Exercise goal = Retype each line of the material below word for word; pictures stay out.

Supplied information =
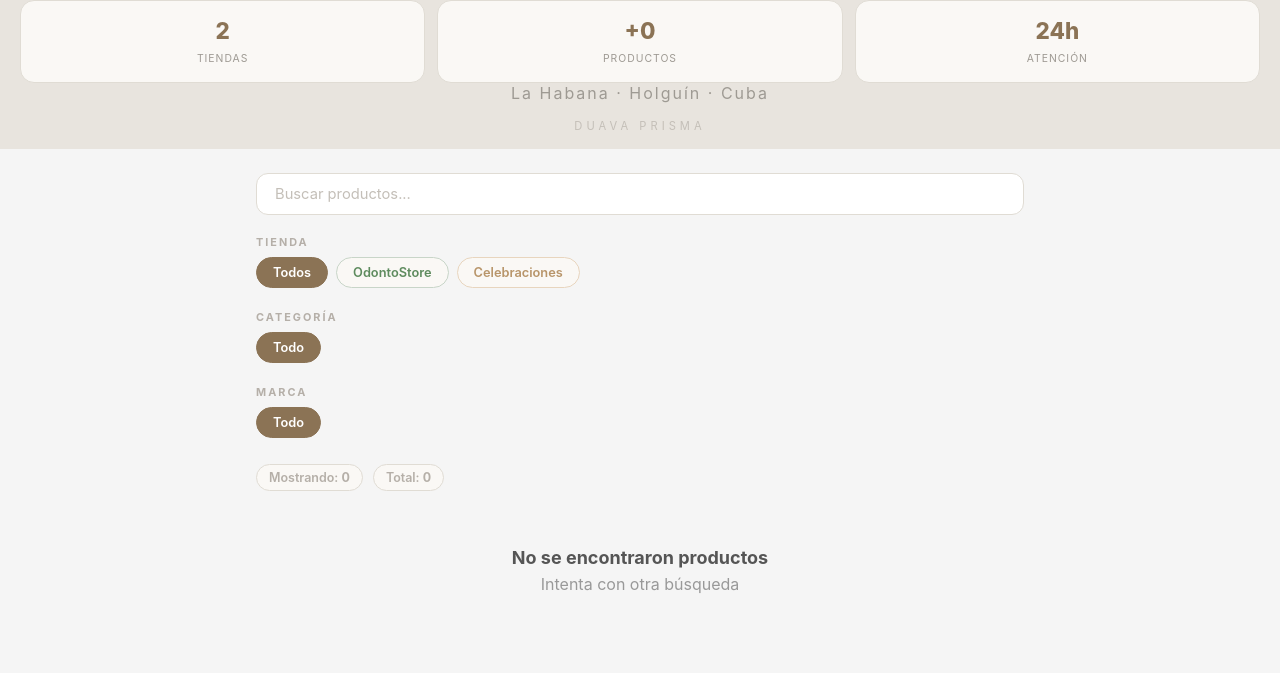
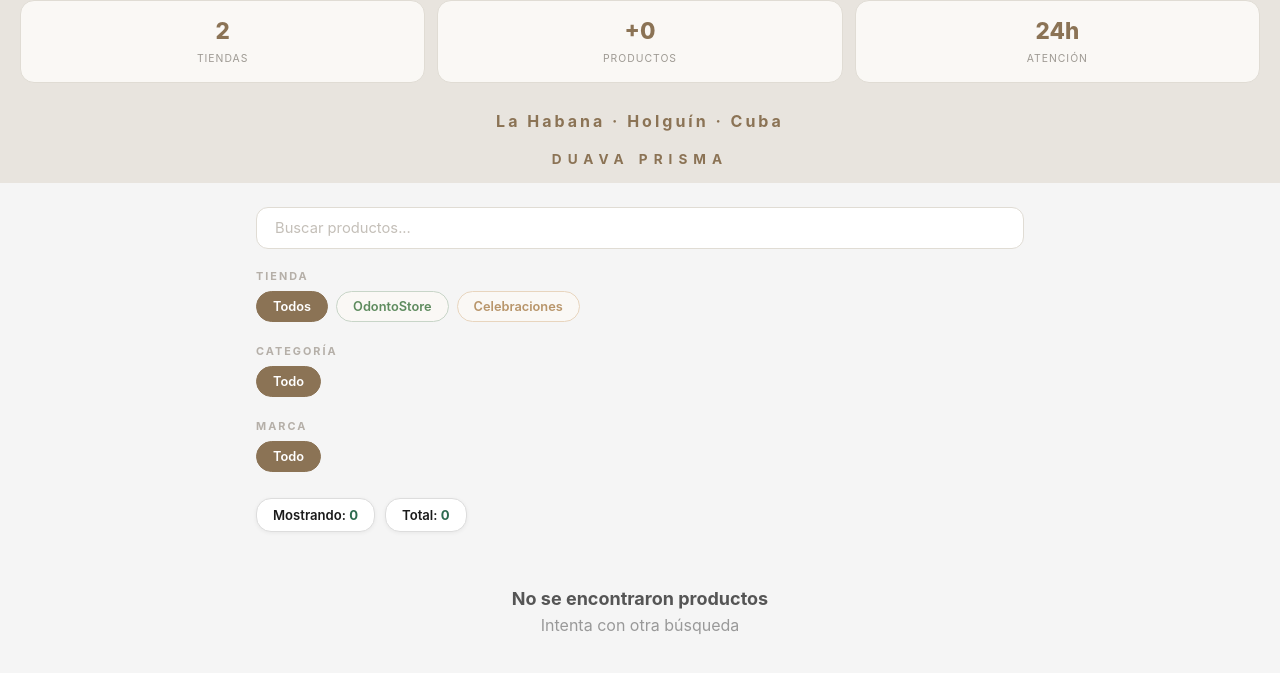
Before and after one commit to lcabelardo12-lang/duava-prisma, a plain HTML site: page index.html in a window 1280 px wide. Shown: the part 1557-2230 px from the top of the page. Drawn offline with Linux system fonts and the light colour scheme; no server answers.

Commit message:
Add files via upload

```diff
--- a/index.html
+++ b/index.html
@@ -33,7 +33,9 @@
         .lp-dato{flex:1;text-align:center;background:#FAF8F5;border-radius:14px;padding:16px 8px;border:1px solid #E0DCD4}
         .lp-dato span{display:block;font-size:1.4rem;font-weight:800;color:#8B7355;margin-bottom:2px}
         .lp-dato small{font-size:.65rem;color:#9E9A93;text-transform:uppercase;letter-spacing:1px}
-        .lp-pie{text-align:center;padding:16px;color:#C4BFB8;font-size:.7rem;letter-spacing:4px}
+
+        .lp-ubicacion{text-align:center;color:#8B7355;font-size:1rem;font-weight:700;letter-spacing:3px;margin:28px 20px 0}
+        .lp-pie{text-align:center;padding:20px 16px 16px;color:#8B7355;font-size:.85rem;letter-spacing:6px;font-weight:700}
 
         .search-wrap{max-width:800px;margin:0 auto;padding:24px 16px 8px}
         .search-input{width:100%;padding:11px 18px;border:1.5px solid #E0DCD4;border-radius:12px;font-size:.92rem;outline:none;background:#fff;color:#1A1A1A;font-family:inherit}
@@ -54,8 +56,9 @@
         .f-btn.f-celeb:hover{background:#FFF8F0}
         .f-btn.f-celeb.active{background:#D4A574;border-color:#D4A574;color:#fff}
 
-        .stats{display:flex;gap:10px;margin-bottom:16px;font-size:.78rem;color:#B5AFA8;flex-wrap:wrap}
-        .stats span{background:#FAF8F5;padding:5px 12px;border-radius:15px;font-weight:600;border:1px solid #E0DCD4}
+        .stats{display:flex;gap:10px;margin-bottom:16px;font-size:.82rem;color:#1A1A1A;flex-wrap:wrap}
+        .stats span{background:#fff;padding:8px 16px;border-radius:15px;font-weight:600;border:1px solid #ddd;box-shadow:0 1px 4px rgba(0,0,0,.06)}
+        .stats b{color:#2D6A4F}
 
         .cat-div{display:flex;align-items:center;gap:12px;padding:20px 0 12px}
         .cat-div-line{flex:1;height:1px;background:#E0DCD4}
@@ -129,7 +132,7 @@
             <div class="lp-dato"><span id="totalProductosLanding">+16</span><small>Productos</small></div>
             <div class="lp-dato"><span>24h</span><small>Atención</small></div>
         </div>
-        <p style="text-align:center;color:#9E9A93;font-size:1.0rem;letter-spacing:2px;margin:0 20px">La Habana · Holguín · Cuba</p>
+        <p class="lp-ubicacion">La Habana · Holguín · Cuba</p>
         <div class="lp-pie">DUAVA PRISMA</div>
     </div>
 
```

Result of the exercise =
Before and after one commit to lcabelardo12-lang/duava-prisma, a plain HTML site: page index.html in a window 1280 px wide. Shown: the part 1557-2230 px from the top of the page. Drawn offline with Linux system fonts and the light colour scheme; no server answers.

Commit message:
Add files via upload

```diff
--- a/index.html
+++ b/index.html
@@ -33,7 +33,9 @@
         .lp-dato{flex:1;text-align:center;background:#FAF8F5;border-radius:14px;padding:16px 8px;border:1px solid #E0DCD4}
         .lp-dato span{display:block;font-size:1.4rem;font-weight:800;color:#8B7355;margin-bottom:2px}
         .lp-dato small{font-size:.65rem;color:#9E9A93;text-transform:uppercase;letter-spacing:1px}
-        .lp-pie{text-align:center;padding:16px;color:#C4BFB8;font-size:.7rem;letter-spacing:4px}
+
+        .lp-ubicacion{text-align:center;color:#8B7355;font-size:1rem;font-weight:700;letter-spacing:3px;margin:28px 20px 0}
+        .lp-pie{text-align:center;padding:20px 16px 16px;color:#8B7355;font-size:.85rem;letter-spacing:6px;font-weight:700}
 
         .search-wrap{max-width:800px;margin:0 auto;padding:24px 16px 8px}
         .search-input{width:100%;padding:11px 18px;border:1.5px solid #E0DCD4;border-radius:12px;font-size:.92rem;outline:none;background:#fff;color:#1A1A1A;font-family:inherit}
@@ -54,8 +56,9 @@
         .f-btn.f-celeb:hover{background:#FFF8F0}
         .f-btn.f-celeb.active{background:#D4A574;border-color:#D4A574;color:#fff}
 
-        .stats{display:flex;gap:10px;margin-bottom:16px;font-size:.78rem;color:#B5AFA8;flex-wrap:wrap}
-        .stats span{background:#FAF8F5;padding:5px 12px;border-radius:15px;font-weight:600;border:1px solid #E0DCD4}
+        .stats{display:flex;gap:10px;margin-bottom:16px;font-size:.82rem;color:#1A1A1A;flex-wrap:wrap}
+        .stats span{background:#fff;padding:8px 16px;border-radius:15px;font-weight:600;border:1px solid #ddd;box-shadow:0 1px 4px rgba(0,0,0,.06)}
+        .stats b{color:#2D6A4F}
 
         .cat-div{display:flex;align-items:center;gap:12px;padding:20px 0 12px}
         .cat-div-line{flex:1;height:1px;background:#E0DCD4}
@@ -129,7 +132,7 @@
             <div class="lp-dato"><span id="totalProductosLanding">+16</span><small>Productos</small></div>
             <div class="lp-dato"><span>24h</span><small>Atención</small></div>
         </div>
-        <p style="text-align:center;color:#9E9A93;font-size:1.0rem;letter-spacing:2px;margin:0 20px">La Habana · Holguín · Cuba</p>
+        <p class="lp-ubicacion">La Habana · Holguín · Cuba</p>
         <div class="lp-pie">DUAVA PRISMA</div>
     </div>
 
```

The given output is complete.